- Problem to solve: Read the material below and tally how many lines hold the word "planning", giving the number and nothing else.
*** Begin section ***
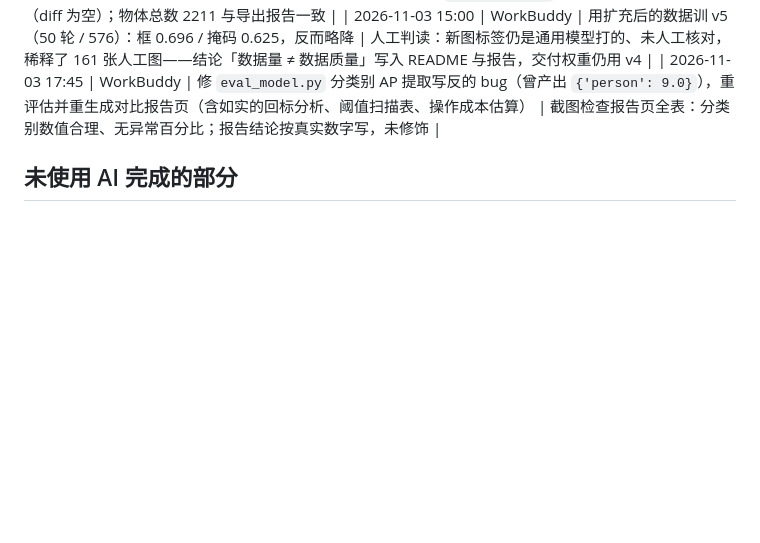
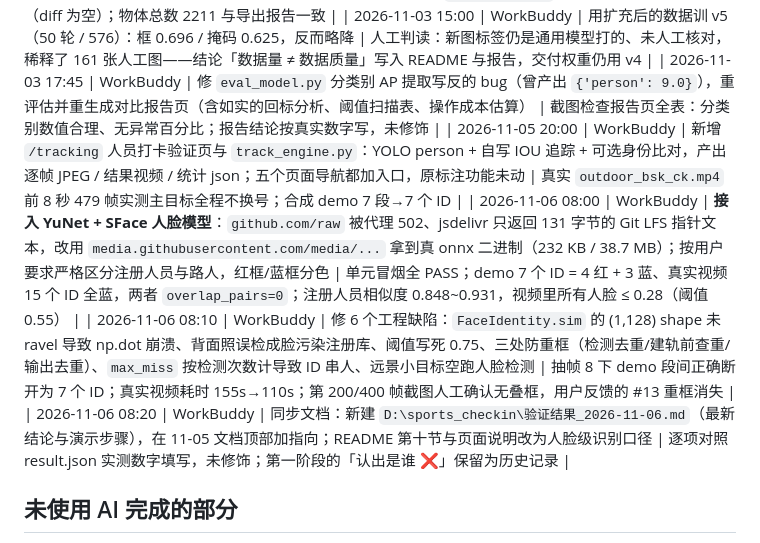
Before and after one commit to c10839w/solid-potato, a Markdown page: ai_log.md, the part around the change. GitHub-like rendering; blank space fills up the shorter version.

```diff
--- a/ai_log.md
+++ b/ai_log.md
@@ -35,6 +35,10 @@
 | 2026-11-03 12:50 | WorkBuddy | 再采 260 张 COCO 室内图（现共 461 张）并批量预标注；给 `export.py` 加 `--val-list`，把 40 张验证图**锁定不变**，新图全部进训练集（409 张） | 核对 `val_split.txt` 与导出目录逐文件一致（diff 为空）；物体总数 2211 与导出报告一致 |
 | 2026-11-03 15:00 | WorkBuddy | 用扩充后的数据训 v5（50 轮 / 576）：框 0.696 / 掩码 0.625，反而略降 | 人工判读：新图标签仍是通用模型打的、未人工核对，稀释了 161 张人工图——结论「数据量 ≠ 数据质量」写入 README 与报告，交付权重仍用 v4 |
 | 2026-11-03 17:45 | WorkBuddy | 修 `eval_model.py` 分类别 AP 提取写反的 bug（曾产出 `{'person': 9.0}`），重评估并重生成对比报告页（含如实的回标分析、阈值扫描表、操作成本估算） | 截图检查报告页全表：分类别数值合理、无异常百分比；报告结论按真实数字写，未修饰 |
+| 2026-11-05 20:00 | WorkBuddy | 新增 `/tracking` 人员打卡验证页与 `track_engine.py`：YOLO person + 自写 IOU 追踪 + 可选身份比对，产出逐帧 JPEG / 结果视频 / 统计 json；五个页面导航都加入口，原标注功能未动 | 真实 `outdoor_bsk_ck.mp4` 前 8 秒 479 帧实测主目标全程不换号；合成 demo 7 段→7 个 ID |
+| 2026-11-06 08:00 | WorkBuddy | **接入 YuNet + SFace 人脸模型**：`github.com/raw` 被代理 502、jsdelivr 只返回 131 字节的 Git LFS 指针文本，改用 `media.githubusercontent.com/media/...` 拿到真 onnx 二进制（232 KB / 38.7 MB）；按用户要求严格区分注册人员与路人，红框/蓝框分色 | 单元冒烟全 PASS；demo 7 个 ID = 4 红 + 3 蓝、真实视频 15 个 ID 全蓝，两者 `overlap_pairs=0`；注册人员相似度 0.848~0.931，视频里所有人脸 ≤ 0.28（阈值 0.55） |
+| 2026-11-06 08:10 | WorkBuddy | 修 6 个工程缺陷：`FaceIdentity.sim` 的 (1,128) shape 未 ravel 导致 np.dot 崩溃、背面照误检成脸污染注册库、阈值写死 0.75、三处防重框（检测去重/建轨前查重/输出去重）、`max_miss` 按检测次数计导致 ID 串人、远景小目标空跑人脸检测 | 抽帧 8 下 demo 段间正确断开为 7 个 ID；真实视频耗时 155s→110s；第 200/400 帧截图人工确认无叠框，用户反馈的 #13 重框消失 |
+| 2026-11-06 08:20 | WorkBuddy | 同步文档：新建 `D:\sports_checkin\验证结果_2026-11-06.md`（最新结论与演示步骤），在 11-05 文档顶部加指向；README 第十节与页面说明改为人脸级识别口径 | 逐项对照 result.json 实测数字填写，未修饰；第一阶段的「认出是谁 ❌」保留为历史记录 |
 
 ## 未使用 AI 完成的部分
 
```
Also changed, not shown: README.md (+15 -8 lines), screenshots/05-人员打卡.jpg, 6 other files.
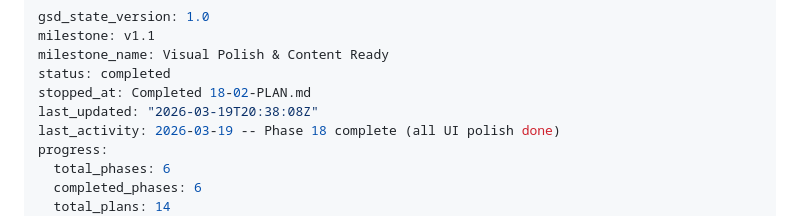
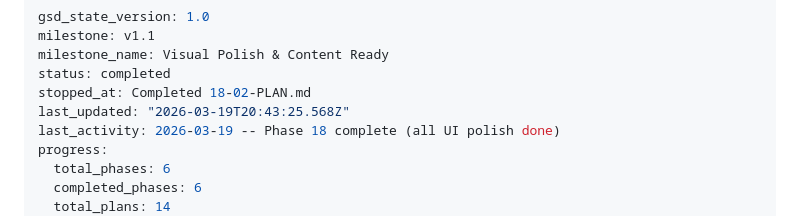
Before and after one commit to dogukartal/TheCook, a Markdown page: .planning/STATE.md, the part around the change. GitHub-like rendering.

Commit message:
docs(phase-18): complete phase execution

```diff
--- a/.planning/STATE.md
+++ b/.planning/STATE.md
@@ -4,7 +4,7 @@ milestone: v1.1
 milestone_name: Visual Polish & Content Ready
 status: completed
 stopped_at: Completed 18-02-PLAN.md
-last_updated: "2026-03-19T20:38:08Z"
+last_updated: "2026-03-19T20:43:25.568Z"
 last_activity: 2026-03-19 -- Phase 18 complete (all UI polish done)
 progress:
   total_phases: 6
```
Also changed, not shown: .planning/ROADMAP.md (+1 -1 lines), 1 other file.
*** End section ***
*** Begin section ***
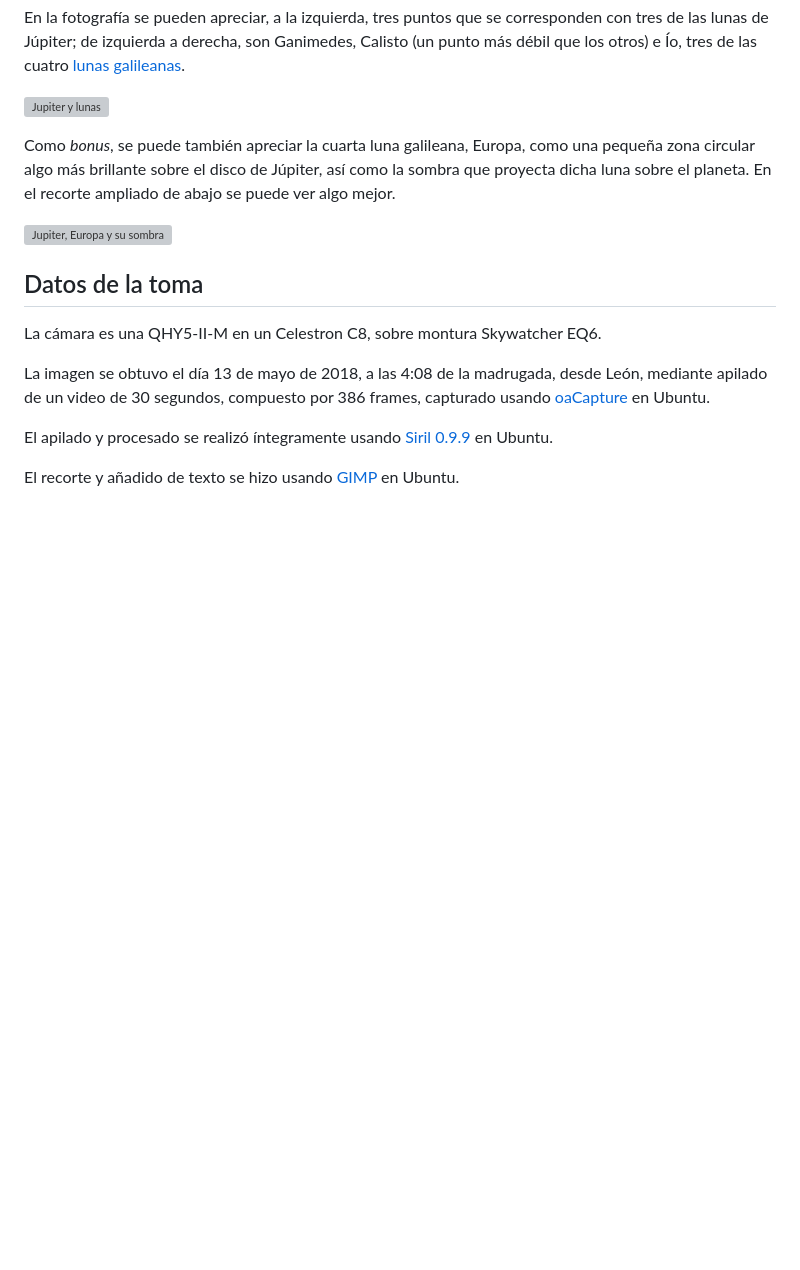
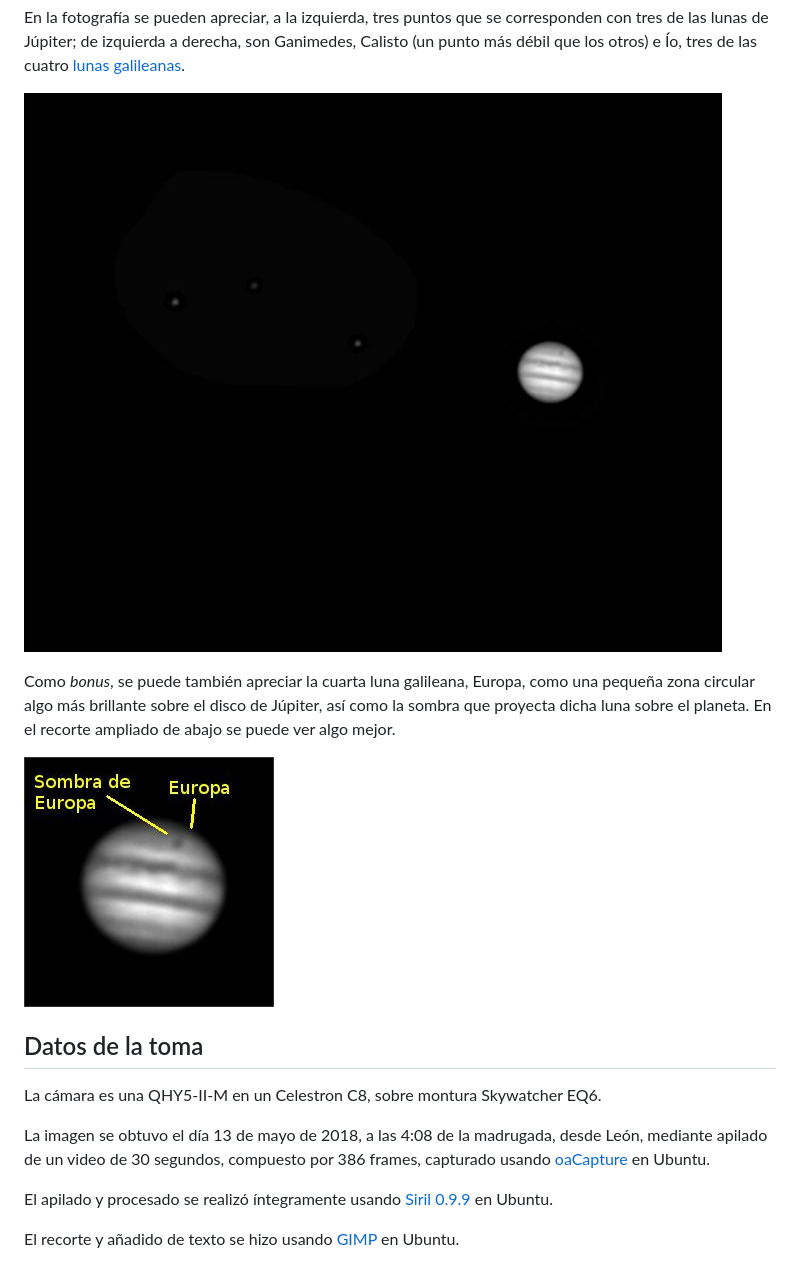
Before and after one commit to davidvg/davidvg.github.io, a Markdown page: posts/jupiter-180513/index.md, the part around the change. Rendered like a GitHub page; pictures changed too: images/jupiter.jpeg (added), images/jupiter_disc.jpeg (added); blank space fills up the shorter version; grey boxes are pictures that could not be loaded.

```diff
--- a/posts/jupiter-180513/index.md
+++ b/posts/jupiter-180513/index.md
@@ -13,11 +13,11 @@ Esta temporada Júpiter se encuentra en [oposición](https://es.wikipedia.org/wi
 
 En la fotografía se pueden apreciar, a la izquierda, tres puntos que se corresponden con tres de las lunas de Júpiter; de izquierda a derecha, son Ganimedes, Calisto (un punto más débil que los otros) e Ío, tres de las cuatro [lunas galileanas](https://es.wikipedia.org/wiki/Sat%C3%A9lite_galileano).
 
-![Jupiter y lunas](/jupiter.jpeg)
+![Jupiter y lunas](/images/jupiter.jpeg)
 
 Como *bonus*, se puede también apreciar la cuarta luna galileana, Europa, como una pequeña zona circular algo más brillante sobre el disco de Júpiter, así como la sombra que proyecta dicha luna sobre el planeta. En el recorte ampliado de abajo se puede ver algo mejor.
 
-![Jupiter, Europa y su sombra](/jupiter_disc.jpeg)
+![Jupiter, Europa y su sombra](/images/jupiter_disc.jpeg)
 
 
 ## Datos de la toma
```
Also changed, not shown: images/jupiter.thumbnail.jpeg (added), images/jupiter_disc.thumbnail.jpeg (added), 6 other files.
*** End section ***
- Answer to this problem: 4